Kotler’s “Marketing 5.0” In-house Summary Part 4: Digital Divide (12-part series)


Five years have passed since the release of “Marketing 4.0,” which also triggered the birth of transcosmos’ (hereafter referred to as “our company”) “5A Loyalty Diagnosis” service. The latest book in the series, “Marketing 5.0,” was released in Japanese on April 20, 2022. Marketing 5.0 discusses generational and social challenges in the digital society and new tactics for utilizing marketing technology. In this series of articles, we will provide a chapter-by-chapter overview in an easy-to-understand manner.
In Part 4, we summarize the “Digital Divide”.

What is the Digital Divide?

The digital divide refers to “the disparity between those who have access to the Internet, computers, and other information and communication technologies and those who do not.

According to a study published by weare.social in 2020, the number of Internet users worldwide has increased by 7% (298 million) from 201 to 4.54 billion, while 3.2 billion people, or just over 40% of the world’s total population, still do not have access to the Internet. More than 1 billion of these “unconnected people” live in South Asia (31% of the total), and another 870 million (27% of the total) live in countries on the African continent. This digital divide is commonly referred to as the “information gap,” and has been attributed to disparities among nations and regions, educational background and income, and gender.

In Marketing 5.0, the authors state that full Internet penetration will take at least 10 years, while the new digital divide is between “those who support digitization” and “those who criticize it.” People are split on whether the digitized society brings many opportunities or threats to the world. For example, you are probably familiar with the argument that AI, with its superior intelligence, may replace humans and take away human jobs. Marketing 5.0″ lists five threats and possibilities of digitalization, respectively.

Risks of Digitization

①Automation and loss of jobs
②Trust issues and concerns about the unknown
③Concerns about privacy and security
④Filter bubble and “post-truth” era
⑤Digital lifestyles and behavioral side effects

Possibilities of Digitization

①Digital Economy and Wealth Creation
②Big data and lifelong learning
③Smart Lifestyles and Augmented Human Beings
④Improving wellness and extending life expectancy
⑤Sustainability and social inclusion

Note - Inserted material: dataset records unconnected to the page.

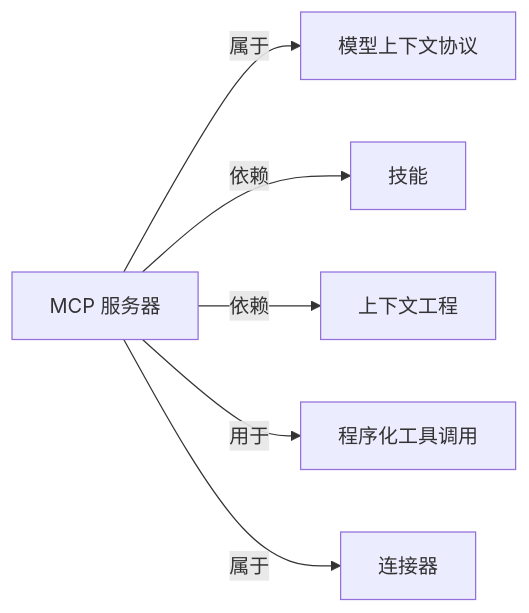
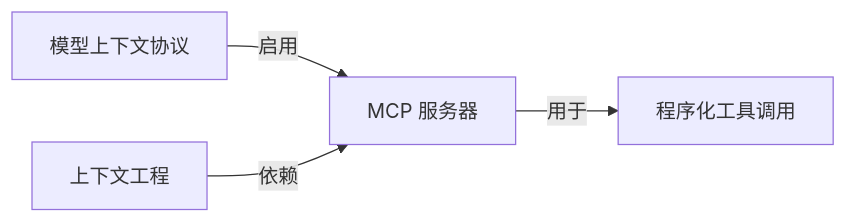
The diagram in wiki/MCP-服务器.md (yibie/claude-best-practices-zh), drawn with Mermaid before and after one commit. The commit also changed other lines of this file and 407 other files, not shown here.

Commit message:
feat: DeepSeek 三遍审校（译文/关系/图谱）+ 可部署静态站点

````diff
--- a/wiki/MCP-服务器.md
+++ b/wiki/MCP-服务器.md
@@ -47,9 +46,7 @@
 ```mermaid
 graph LR
   C["MCP 服务器"]
-  C -->|属于| N0["模型上下文协议"]
-  C -->|依赖| N1["技能"]
-  C -->|依赖| N2["上下文工程"]
-  C -->|用于| N3["程序化工具调用"]
-  C -->|属于| N4["连接器"]
+  N0["模型上下文协议"] -->|启用| C
+  N1["上下文工程"] -->|依赖| C
+  C -->|用于| N2["程序化工具调用"]
 ```
````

Making technology personal, social, and experiential

To end the above polarization toward digitalization, the need to leverage technology to bring out the best in humans is mentioned in the following three ways.

The first is a personalized experience. Technology such as AI and machine learning is essential to customer engagement on a large scale. We have too many product choices and channel options making it difficult to make purchasing decisions. To help with decision-making in an era of information overload, companies need to enhance their marketing strategies with predictive modeling and advanced segmentation.

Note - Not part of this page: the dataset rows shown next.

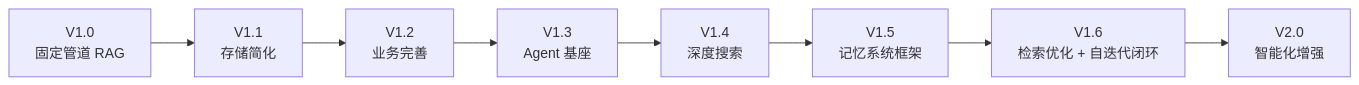
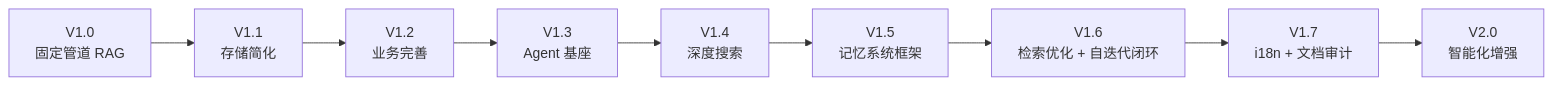
Before and after one commit to int2t05/Cognik: the first of 4 diagrams in docs/ROADMAP.md, drawn with Mermaid. The commit also changed other lines of this file and 1 other file, not shown here.

First line of the commit message:
docs: 评价短板入 TODO + ROADMAP V1.7/V2.0 补强

````diff
--- a/docs/ROADMAP.md
+++ b/docs/ROADMAP.md
@@ -15,10 +15,11 @@
 ```mermaid
 flowchart LR
     V1["V1.0<br/>固定管道 RAG"] --> V11["V1.1<br/>存储简化"]
     V11 --> V12["V1.2<br/>业务完善"]
     V12 --> V13["V1.3<br/>Agent 基座"]
     V13 --> V14["V1.4<br/>深度搜索"]
     V14 --> V15["V1.5<br/>记忆系统框架"]
     V15 --> V16["V1.6<br/>检索优化 + 自迭代闭环"]
-    V16 --> V2["V2.0<br/>智能化增强"]
+    V16 --> V17["V1.7<br/>i18n + 文档审计"]
+    V17 --> V2["V2.0<br/>智能化增强"]
 ```
````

The second suggestion is social. Today’s customers trust the word of mouth and reviews on the web more than advertisements sent out by companies. These are vastly more voluminous than information sent out by companies. Moreover, social media such as Twitter and Facebook have allowed information to spread to a large number of people, and products and brands are spoken about freely and shared with an unspecified number of people. Companies are now forced to do more than just sell products and services. By making good use of social, where customers connect with each other, companies have the opportunity to draw out the strengths of their products and improve them for the better.

The third is experiential (elements that enhance the customer experience). Customers do not evaluate companies solely on the quality of their products and services. Thanks to improvements in Internet technology and the widespread use of smartphones, customers have access to far more information than ever before through a variety of touch points. Technology can enhance the customer experience at every point of contact between a company and its customers. Balance the strengths and weaknesses of technology and real people to achieve continuous engagement at every step of the customer journey.

While the digital divide remains, Marketing 5.0 states that the right use of technology by companies has the potential to enhance human well-being. It is essential to end the human/machine dichotomy and successfully integrate the two in order to deliver a superior customer experience.